## TASK TO COMPLETE
Return each entry word for word. Leave the images out.

++++ DATA PROVIDED

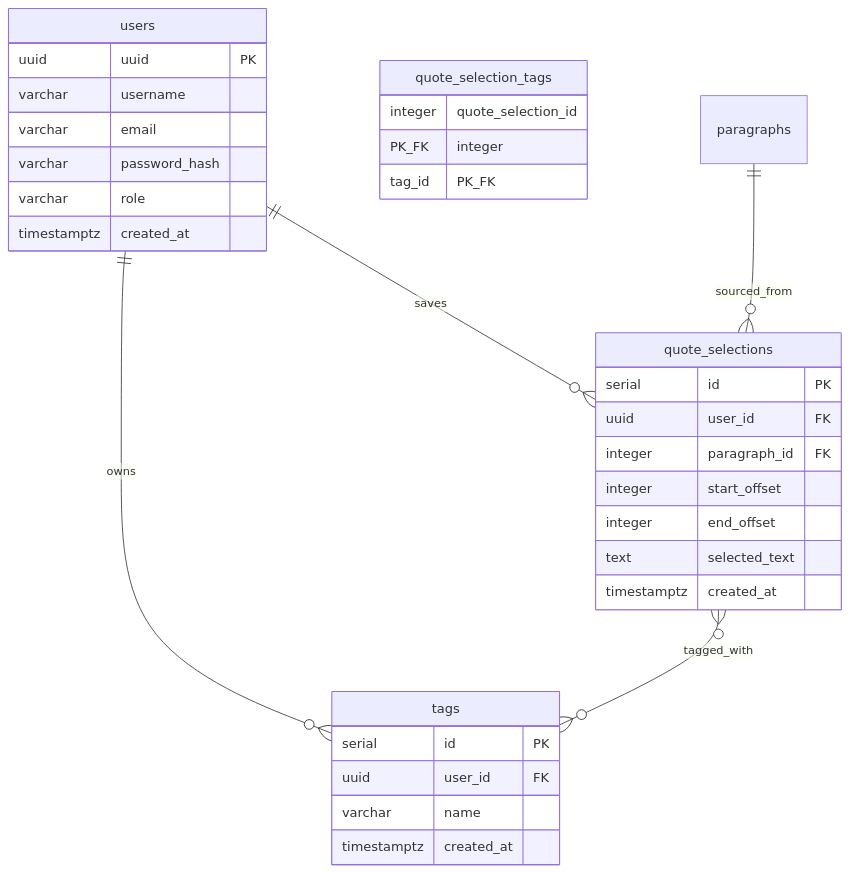
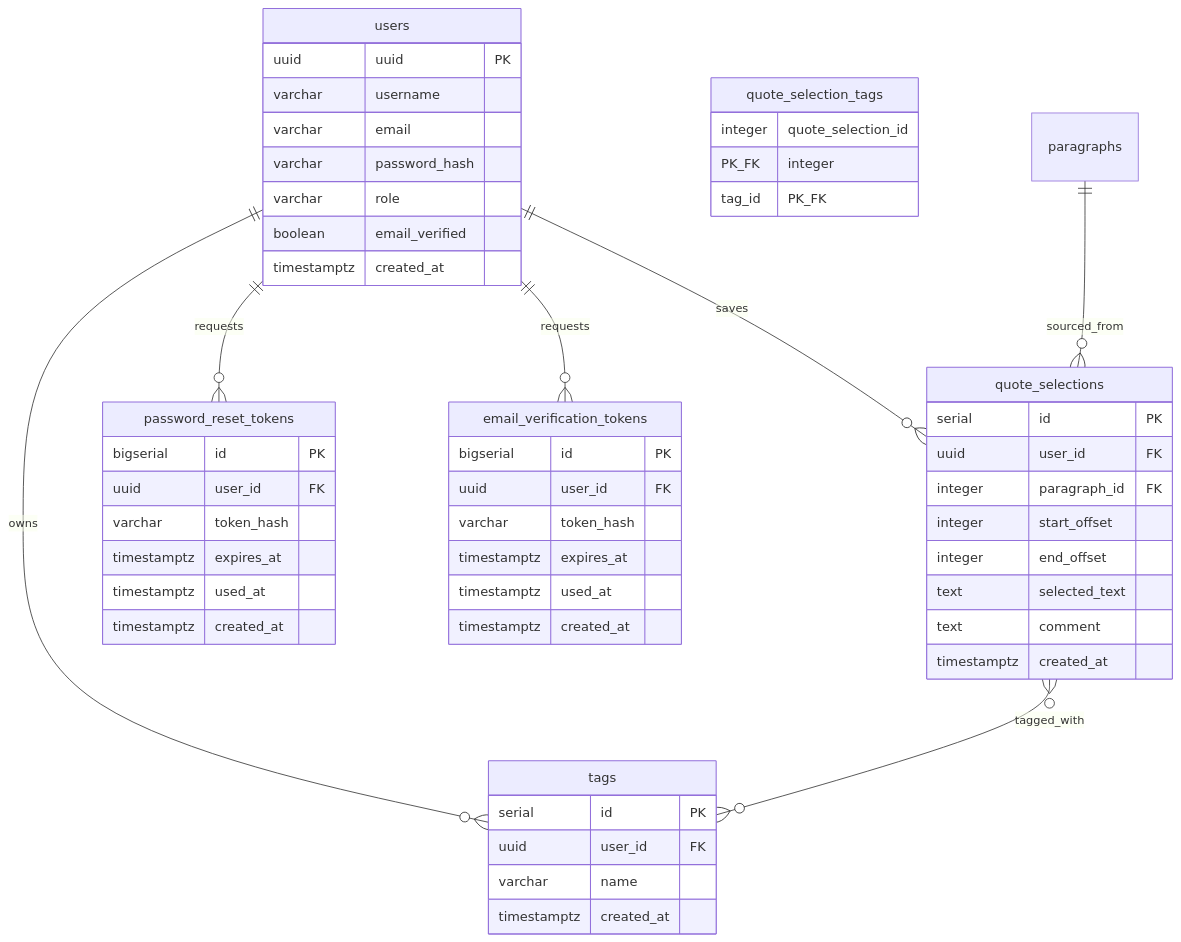
One commit to ChloeDelphis/proust-club changed the second of 2 diagrams in docs/architecture/data-model.md. Above: the diagram before and after it, drawn with Mermaid. The commit also changed other lines of this file and 7 other files, not shown here.

Commit message:
docs: fix stale ADR references, missing schema, and endpoint-table duplication

````diff
--- a/docs/architecture/data-model.md
+++ b/docs/architecture/data-model.md
@@ -62,38 +66,61 @@
 ```mermaid
 erDiagram
     users {
         uuid    uuid PK
         varchar username
         varchar email
         varchar password_hash
         varchar role
+        boolean email_verified
         timestamptz created_at
     }
 
     quote_selections {
         serial  id PK
         uuid    user_id FK
         integer paragraph_id FK
         integer start_offset
         integer end_offset
         text    selected_text
+        text    comment
         timestamptz created_at
     }
+
+    password_reset_tokens {
+        bigserial id PK
+        uuid      user_id FK
+        varchar   token_hash
+        timestamptz expires_at
+        timestamptz used_at
+        timestamptz created_at
+    }
+
+    email_verification_tokens {
+        bigserial id PK
+        uuid      user_id FK
+        varchar   token_hash
+        timestamptz expires_at
+        timestamptz used_at
+        timestamptz created_at
+    }
+
+    users ||--o{ password_reset_tokens     : requests
+    users ||--o{ email_verification_tokens : requests
 
     tags {
         serial  id PK
         uuid    user_id FK
         varchar name
         timestamptz created_at
     }
 
     quote_selection_tags {
         integer quote_selection_id PK_FK
         integer tag_id PK_FK
     }
 
     users          ||--o{ quote_selections     : saves
     paragraphs     ||--o{ quote_selections     : sourced_from
     users          ||--o{ tags                 : owns
     quote_selections }o--o{ tags               : tagged_with
 ```
````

++++++++

## SOLUTION TO THIS EXERCISE
One commit to ChloeDelphis/proust-club changed the second of 2 diagrams in docs/architecture/data-model.md. Above: the diagram before and after it, drawn with Mermaid. The commit also changed other lines of this file and 7 other files, not shown here.

Commit message:
docs: fix stale ADR references, missing schema, and endpoint-table duplication

````diff
--- a/docs/architecture/data-model.md
+++ b/docs/architecture/data-model.md
@@ -62,38 +66,61 @@
 ```mermaid
 erDiagram
     users {
         uuid    uuid PK
         varchar username
         varchar email
         varchar password_hash
         varchar role
+        boolean email_verified
         timestamptz created_at
     }
 
     quote_selections {
         serial  id PK
         uuid    user_id FK
         integer paragraph_id FK
         integer start_offset
         integer end_offset
         text    selected_text
+        text    comment
         timestamptz created_at
     }
+
+    password_reset_tokens {
+        bigserial id PK
+        uuid      user_id FK
+        varchar   token_hash
+        timestamptz expires_at
+        timestamptz used_at
+        timestamptz created_at
+    }
+
+    email_verification_tokens {
+        bigserial id PK
+        uuid      user_id FK
+        varchar   token_hash
+        timestamptz expires_at
+        timestamptz used_at
+        timestamptz created_at
+    }
+
+    users ||--o{ password_reset_tokens     : requests
+    users ||--o{ email_verification_tokens : requests
 
     tags {
         serial  id PK
         uuid    user_id FK
         varchar name
         timestamptz created_at
     }
 
     quote_selection_tags {
         integer quote_selection_id PK_FK
         integer tag_id PK_FK
     }
 
     users          ||--o{ quote_selections     : saves
     paragraphs     ||--o{ quote_selections     : sourced_from
     users          ||--o{ tags                 : owns
     quote_selections }o--o{ tags               : tagged_with
 ```
````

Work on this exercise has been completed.